|May 22, 2012|
Previously published on May 2012
On May 16, 2012, the Small Business Administration issued a proposed rule implementing portions of the Small Business Jobs Act of 2010. See 77 FR 29130-29165 (May 16, 2012). The lengthy rule covers many areas of the regulations governing small business contracting, with a particular focus on multiple award contracts. The proposed changes will impact virtually every small business government contractor. Comments are due on or before July 16, 2012.
While the rule covers many topics, several notable highlights include the following:
Set-Asides, Partial Set-Asides and Reserves for Multiple Award Contracts
The proposed rule would give agencies the discretion to award multiple award contracts with a reserve, partial set-aside, or other commitment to set aside individual orders for small businesses.

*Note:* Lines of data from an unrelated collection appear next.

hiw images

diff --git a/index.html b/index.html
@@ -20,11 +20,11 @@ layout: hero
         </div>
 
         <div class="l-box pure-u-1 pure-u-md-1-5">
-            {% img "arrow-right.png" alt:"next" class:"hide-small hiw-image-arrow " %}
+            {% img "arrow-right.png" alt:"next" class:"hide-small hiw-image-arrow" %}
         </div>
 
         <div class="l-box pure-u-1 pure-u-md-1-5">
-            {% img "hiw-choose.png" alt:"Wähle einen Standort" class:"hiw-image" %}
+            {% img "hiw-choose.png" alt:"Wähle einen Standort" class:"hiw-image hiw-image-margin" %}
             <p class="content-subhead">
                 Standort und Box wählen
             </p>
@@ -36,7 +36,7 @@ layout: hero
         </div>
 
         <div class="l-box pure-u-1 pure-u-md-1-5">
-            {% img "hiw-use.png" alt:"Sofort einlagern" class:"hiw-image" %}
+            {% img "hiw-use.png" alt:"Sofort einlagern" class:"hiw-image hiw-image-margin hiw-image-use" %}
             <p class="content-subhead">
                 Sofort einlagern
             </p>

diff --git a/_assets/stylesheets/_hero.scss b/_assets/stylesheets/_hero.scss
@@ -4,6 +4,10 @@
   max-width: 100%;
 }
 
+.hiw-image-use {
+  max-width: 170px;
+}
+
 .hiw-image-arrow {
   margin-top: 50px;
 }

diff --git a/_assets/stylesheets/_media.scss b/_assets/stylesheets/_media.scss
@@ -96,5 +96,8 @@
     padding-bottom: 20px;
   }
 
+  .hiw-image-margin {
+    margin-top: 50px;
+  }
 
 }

Significantly, the SBA proposes to include GSA schedule contracts within the broad definition of “multiple award contract,” which would expressly allow small business set-asides and the application of the “rule of two” within the GSA schedule program. (§125.1(k)).

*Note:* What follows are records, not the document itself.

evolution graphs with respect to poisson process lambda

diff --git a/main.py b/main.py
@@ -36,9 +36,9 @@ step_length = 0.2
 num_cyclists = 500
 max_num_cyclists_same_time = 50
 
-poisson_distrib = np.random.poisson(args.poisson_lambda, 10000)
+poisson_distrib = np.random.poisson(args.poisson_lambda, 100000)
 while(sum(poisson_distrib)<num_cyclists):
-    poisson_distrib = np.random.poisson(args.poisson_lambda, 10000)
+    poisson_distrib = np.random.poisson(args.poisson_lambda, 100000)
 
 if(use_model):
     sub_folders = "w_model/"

Where the “rule of two” is met, agencies are already required to set aside a contract for small businesses. However, if the “rule of two” is not met, then the agencies will have the discretion under the proposed rule to use one of the following tools: partially set aside portions of the multiple award contract for small businesses, reserve one or more contract awards for small businesses under the multiple award contract, or set aside orders for small businesses where the "rule of two" is met for a specific order (despite the general requirement to give all IDIQ contract holders a “fair opportunity” to compete for each order).
While the rule would establish a process for agencies to consider using these tools to increase opportunities for small businesses, they would not be mandatory. However, if an agency decides not to use them, it must document its rationale.

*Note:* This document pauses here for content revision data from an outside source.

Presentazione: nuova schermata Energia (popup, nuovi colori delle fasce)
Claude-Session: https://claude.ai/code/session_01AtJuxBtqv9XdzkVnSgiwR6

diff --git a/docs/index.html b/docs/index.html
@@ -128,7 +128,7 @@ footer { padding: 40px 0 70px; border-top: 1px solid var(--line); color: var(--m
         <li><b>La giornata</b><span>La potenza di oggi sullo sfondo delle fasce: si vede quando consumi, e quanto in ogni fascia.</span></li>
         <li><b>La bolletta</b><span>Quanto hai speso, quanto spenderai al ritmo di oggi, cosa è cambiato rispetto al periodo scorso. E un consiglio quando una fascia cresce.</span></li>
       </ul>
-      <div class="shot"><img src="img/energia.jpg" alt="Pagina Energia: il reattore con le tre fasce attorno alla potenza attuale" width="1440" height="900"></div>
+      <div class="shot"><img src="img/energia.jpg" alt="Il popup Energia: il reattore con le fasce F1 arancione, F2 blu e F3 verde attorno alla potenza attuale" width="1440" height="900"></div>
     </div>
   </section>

Size Protests and NAICS Code Appeals
The proposed rule would expressly allow protests challenging the size of an apparently-successful offeror for orders awarded under partial set-asides and allow reserves of multiple award contracts and set-asides of orders under multiple award contracts. (§121.1004).
In addition, the SBA proposes to allow parties that want to be considered small for a procurement to appeal an agency’s NAICS code designation on a solicitation issued on an unrestricted basis. (§121.1103).
Under current SBA Office of Hearings and Appeals jurisprudence, NAICS appeals are limited to solicitations issued on a set-aside basis. If the appeal is successful, and the new NAICS code increases the size standard, it is likely that at least two or more small business concerns could compete for the work, which would then require the agency to set the procurement aside for small businesses under the "rule of two."
SBA’s proposed change would significantly increase the opportunity for small businesses to challenge the size standard associated with a procurement and improve their chances of competing for a contract on a set-aside basis. These chances would also increase since the SBA is proposing to require separate NAICS codes for individual orders under multiple award contracts (§125.2(e)), which would expand the potential for NAICS code appeals.
New Recertification Requirements
Under existing regulations, a contractor is required to recertify its size status whenever there is a novation, or a merger or acquisition where no novation is required. Recognizing that the current rules are not entirely clear whether both the acquired and acquiring concern need to recertify, the SBA proposes to require recertification from both the acquired concern and the acquiring concern if each has been awarded a contract as a small business. The rule would also require recertification from a joint venture that has been awarded a contract as a small business when there is a novation, acquisition or merger, and the acquired, acquiring or merged concern is a participant in the joint venture. To the extent there was any uncertainty, this rule would ensure that a small business “acquiring” concern must consider the immediate implications of acquiring or merging with another concern, as it would have to recertify within 30 days. (§121.404).
In addition to recertifying size after a novation, merger or acquisition, the proposed rule would also require Service-Disabled Veteran-Owned, HUBZone and Woman-Owned Small Business concerns to recertify their respective status after a novation, merger, or acquisition. This rule would impact situations when the sale, merger or acquisition of a company may not change the size of the concerns, but may affect a concern’s continuing eligibility in one of the programs due to a change, for example, in direct ownership or control. The implications of a recertification of status would thus also have to be considered prior to any sale, merger or acquisition.
Certificate of Competency Program
The proposed rule would extend SBA’s Certificate of Competency Program not only to multiple award contracts, but also orders issued against multiple award contracts where the agency uses a small business offeror’s capacity or credit for purposes of determining suitability for award. (§ 125.5). This rule would mean that the contracting officer would have to refer a small business concern to the SBA for a Certificate of Competency if it denies the award of a task or delivery order on the basis that the small business is non-responsible, even if the next apparently- successful offeror is also a small business.
“On Ramp” Provision
The proposed rule encourages agencies to consider adding an “on ramp” provision in multiple award contracts that would permit the agency to “refresh” the number of small business contract holders, as those numbers may diminish over time due to size changes. (§125.2(e)). Inclusion of such a provision would increase the opportunity for small business contractors to compete for task orders on large, multiple award contracts if they were unable to compete under the original multiple award contract solicitation (and possibly those that were unsuccessful during the first competition).